Eliminating that duplicated effort should be simple. A common-sense revision of GAAP-based income statements would divide the report into two parts: recurring operating income in the first, and non-operating income or expenses and nonrecurring items in the second. Such a structure would provide investors with a clearer summary of income and expenses. It would also be consistent with two core principles for financial-statement presentation proposed by a joint project of the Financial Accounting Standards Board (FASB) and the International Accounting Standards Board (IASB) in 2010, which state that financial-statement information should be presented “in a manner that disaggregates information so that it is useful in predicting an entity’s future cash flows” and “portrays a cohesive financial picture of an entity’s activities.”
The trouble with GAAP-based income statements
Strict adherence to the conceptual principles of accounting often leads to confusion and distortions in an income statement.
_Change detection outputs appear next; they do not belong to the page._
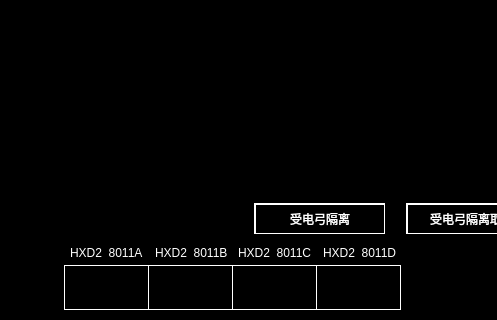
Above: settng_panto.ui from mayue-crrc/Loco8 before the change; both pictures show x 0 to 497 and y 105 to 425 of the 800 by 425 pixel window. Below: the same form after it.
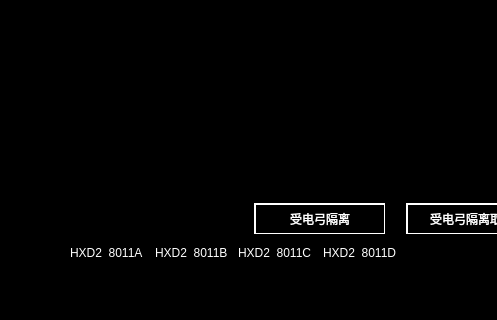
That is the form after the change. Icons and pictures are not drawn.

Commit message: solve conflict

```diff
--- a/settng_panto.ui
+++ b/settng_panto.ui
@@ -105,7 +105,7 @@
     <string>0</string>
    </property>
    <property name="styleSheet">
-    <string notr="true">border:1px solid white;
+    <string notr="true">border:1px solid black;
 image: url(:/images/images/Cheti_L.png);</string>
    </property>
    <property name="text">
@@ -192,7 +192,7 @@
     <string>2</string>
    </property>
    <property name="styleSheet">
-    <string notr="true">border:1px solid white;
+    <string notr="true">border:1px solid black;
 image: url(:/images/images/Cheti_L.png);</string>
    </property>
    <property name="text">
@@ -263,7 +263,7 @@
     <string>1</string>
    </property>
    <property name="styleSheet">
-    <string notr="true">border:1px solid white;
+    <string notr="true">border:1px solid black;
 image: url(:/images/images/Cheti-reverse.png);</string>
    </property>
    <property name="text">
@@ -328,7 +328,7 @@
     <string>3</string>
    </property>
    <property name="styleSheet">
-    <string notr="true">border:1px solid white;
+    <string notr="true">border:1px solid black;
 image: url(:/images/images/Cheti-reverse.png);</string>
    </property>
    <property name="text">
```
The commit also changes 1 other file.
When companies make an acquisition, for example, GAAP requires they allocate part of the difference between the purchase price and current market value to intangible assets. It then requires companies to amortize the value of those assets over some period of time, reducing their future earnings — in the same way they would depreciate physical assets. The calculation is theoretically consistent but provides no insight into future required cash investments. The annual amortization of acquired intangibles is a non-cash expense and, unlike physical assets, companies either don’t replace them or if they do invest in them, those investments show up as expenses, not on the balance sheet.
Not surprisingly, we haven’t seen any investors or companies using the amortization of intangibles for analysis or valuation work. Most sophisticated investors we talk to tell us they add the amortized value of these intangibles back into income when they analyze a company’s performance — as do most of the companies that report non-GAAP numbers.
A bigger problem with GAAP is its emphasis on producing a single number, net income, that is supposed to be useful to the company as well as its investors and creditors. But sophisticated investors don’t care about reported net income. They want to know its components — or, specifically, to be able to distinguish operating items (sales to customers less the costs of those sales) from non-operating items (interest income or interest expense). They also want to know which items are likely to be recurring and which are likely to be nonrecurring (that is, restructuring charges). Finally, they want to know which items are real and which, like the amortization of intangibles, are merely accounting concepts.